## WHAT NEEDS TO BE DONE
If a picture appears among the records, leave it out and set down everything else exactly as it stands.

## MATERIAL PROVIDED
━━━━━━
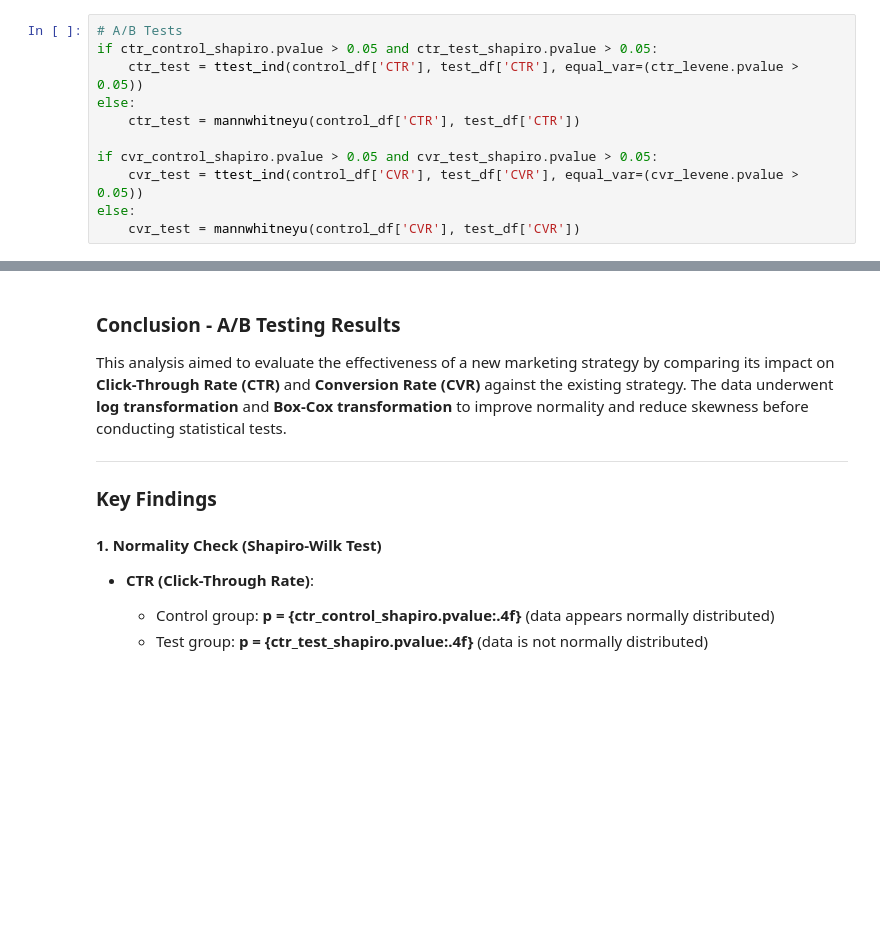
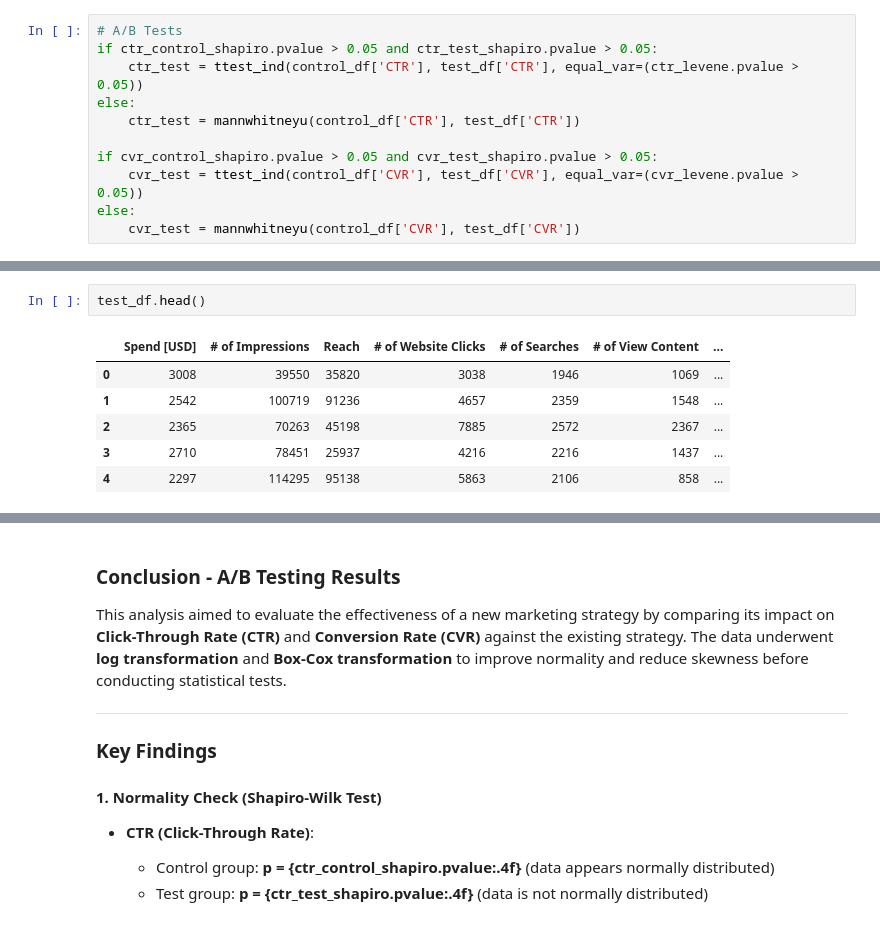
Before and after one commit to thebekhruz/AB_testing, a Jupyter notebook: notebooks/AB_testing.ipynb, the cells around one changed output, grey strips where cells are left out. Saved outputs shown, nothing was run; the diff lists cells and outputs as text; blank space fills up the shorter version.

```diff
--- a/notebooks/AB_testing.ipynb
+++ b/notebooks/AB_testing.ipynb
@@ -118,3 +127,12 @@ else:
+# %%
+test_df.head()
+# %% [output]
+|  | Spend [USD] | # of Impressions | Reach | # of Website Clicks | # of Searches | # of View Content | ... |
+| 0 | 3008 | 39550 | 35820 | 3038 | 1946 | 1069 | ... |
+| 1 | 2542 | 100719 | 91236 | 4657 | 2359 | 1548 | ... |
+| 2 | 2365 | 70263 | 45198 | 7885 | 2572 | 2367 | ... |
+| 3 | 2710 | 78451 | 25937 | 4216 | 2216 | 1437 | ... |
+| 4 | 2297 | 114295 | 95138 | 5863 | 2106 | 858 | ... |
 # %%
 # CTR and CVR distributions
 fig, axs = plt.subplots(2, 2, figsize=(15, 10))
```
Also changed, not shown: parts of 9 cells of this notebook, 7 other files.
━━━━━━
## SOLUTION FOR THIS PROBLEM
Before and after one commit to thebekhruz/AB_testing, a Jupyter notebook: notebooks/AB_testing.ipynb, the cells around one changed output, grey strips where cells are left out. Saved outputs shown, nothing was run; the diff lists cells and outputs as text; blank space fills up the shorter version.

```diff
--- a/notebooks/AB_testing.ipynb
+++ b/notebooks/AB_testing.ipynb
@@ -118,3 +127,12 @@ else:
+# %%
+test_df.head()
+# %% [output]
+|  | Spend [USD] | # of Impressions | Reach | # of Website Clicks | # of Searches | # of View Content | ... |
+| 0 | 3008 | 39550 | 35820 | 3038 | 1946 | 1069 | ... |
+| 1 | 2542 | 100719 | 91236 | 4657 | 2359 | 1548 | ... |
+| 2 | 2365 | 70263 | 45198 | 7885 | 2572 | 2367 | ... |
+| 3 | 2710 | 78451 | 25937 | 4216 | 2216 | 1437 | ... |
+| 4 | 2297 | 114295 | 95138 | 5863 | 2106 | 858 | ... |
 # %%
 # CTR and CVR distributions
 fig, axs = plt.subplots(2, 2, figsize=(15, 10))
```
Also changed, not shown: parts of 9 cells of this notebook, 7 other files.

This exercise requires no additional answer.